Though these symptoms seemed to fit with Fanconi anemia, they explained, the individual has not experienced bone marrow failure, acute myeloid leukemia, head and neck cancer, or any of the other cancers that tend to strike Fanconi anemia sufferers during childhood or adolescence.

To investigate the case further, the team got Complete Genomics to do whole-genome sequencing on the man, his unaffected sister, and their parents using DNA from each individual's lymphoblastoid cell lines.

The researchers also sequenced the affected man's exome using the Illumina GAIIx to assess protein-coding portions of his genome captured with the SureSelect Human All Exon kit.

In an initial search for recessive alterations in the patient's genome, the investigators narrowed in on suspicious changes to PRR12. But with help from a protein interactions-based prioritization method, they ultimately ruled these out, instead turning their attention to de novo mutations that might contribute to the patient's symptoms.

Just one such alteration remained after Sanger validation and prioritization steps: a de novo missense mutation affecting one copy RAD51, a gene coding for a protein that interacts with other Fanconi anemia-related gene products.

Similar to samples from individuals with typical forms of Fanconi anemia, blood cells and immortalized fibroblast cells from the affected male were particularly sensitive to DNA cross-linking compounds. Nevertheless, the team's gene expression and mass spectrometry experiments indicated that his cells contain both typical and mutated versions of RAD51's protein product.

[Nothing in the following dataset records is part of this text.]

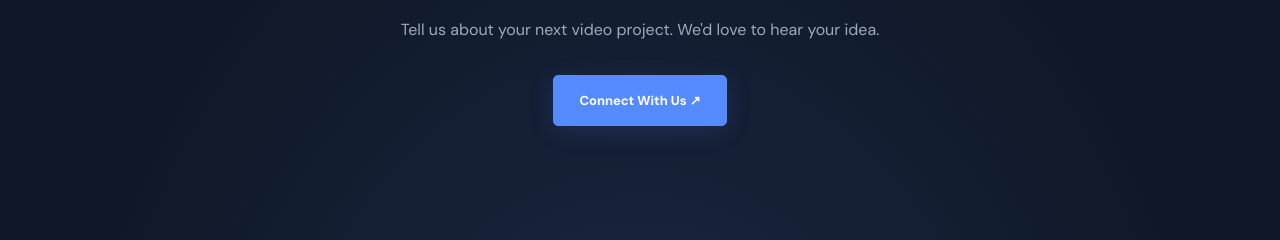
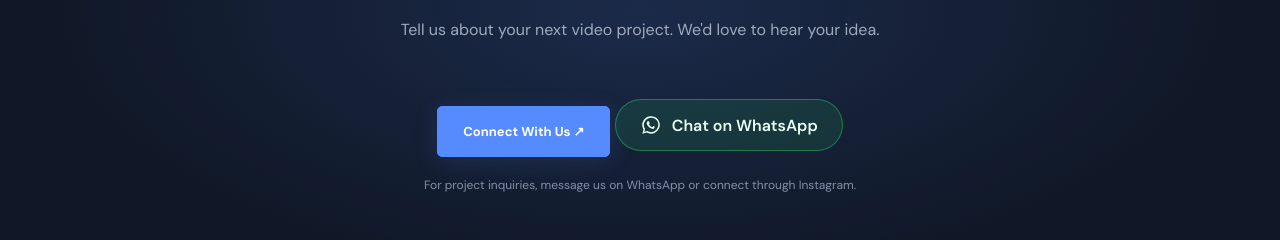
Before and after one commit to rashidsadia2002-source/rashidsadia2002-source.github.io, a plain HTML site: page index.html in a window 1280 px wide. Shown: the part 4280-4520 px from the top of the page. Drawn offline with Linux system fonts and the light colour scheme.

Commit message:
Update index.html

```diff
--- a/index.html
+++ b/index.html
@@ -1073,6 +1073,34 @@ footer {
   .portfolio .project, .portfolio .project-visual, .portfolio .project::before { transition: none; }
 }
 
+.contact-whatsapp {
+  display: inline-flex;
+  align-items: center;
+  justify-content: center;
+  gap: 10px;
+  margin: 24px 0 0;
+  padding: 14px 24px;
+  border: 1px solid rgba(37,211,102,.45);
+  border-radius: 50px;
+  color: #eafff1;
+  background: rgba(37,211,102,.12);
+  text-decoration: none;
+  font-weight: 600;
+  transition: .3s ease;
+}
+
+.contact-whatsapp svg {
+  width: 22px;
+  height: 22px;
+}
+
+.contact-whatsapp:hover {
+  transform: translateY(-3px);
+  background: rgba(37,211,102,.22);
+  border-color: #25D366;
+  box-shadow: 0 8px 25px rgba(37,211,102,.15);
+}
+
 </style>
 </head>
 
```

Based on their fibroblast cell line experiments and protein binding assays, meanwhile, the researchers concluded that the mutated RAD51 protein likely exerts a dominant negative effect that alters its protein interactions, DNA binding ability, and enzymatic activity, leading to impaired DNA repair.

"[O]ur data emphasize that dominant mutations can be responsible for diseases usually thought of as (autosomal) recessive," the authors concluded, "and that genome-wide sequence data of family members combined with mechanistic studies may be necessary to pinpoint the responsible gene."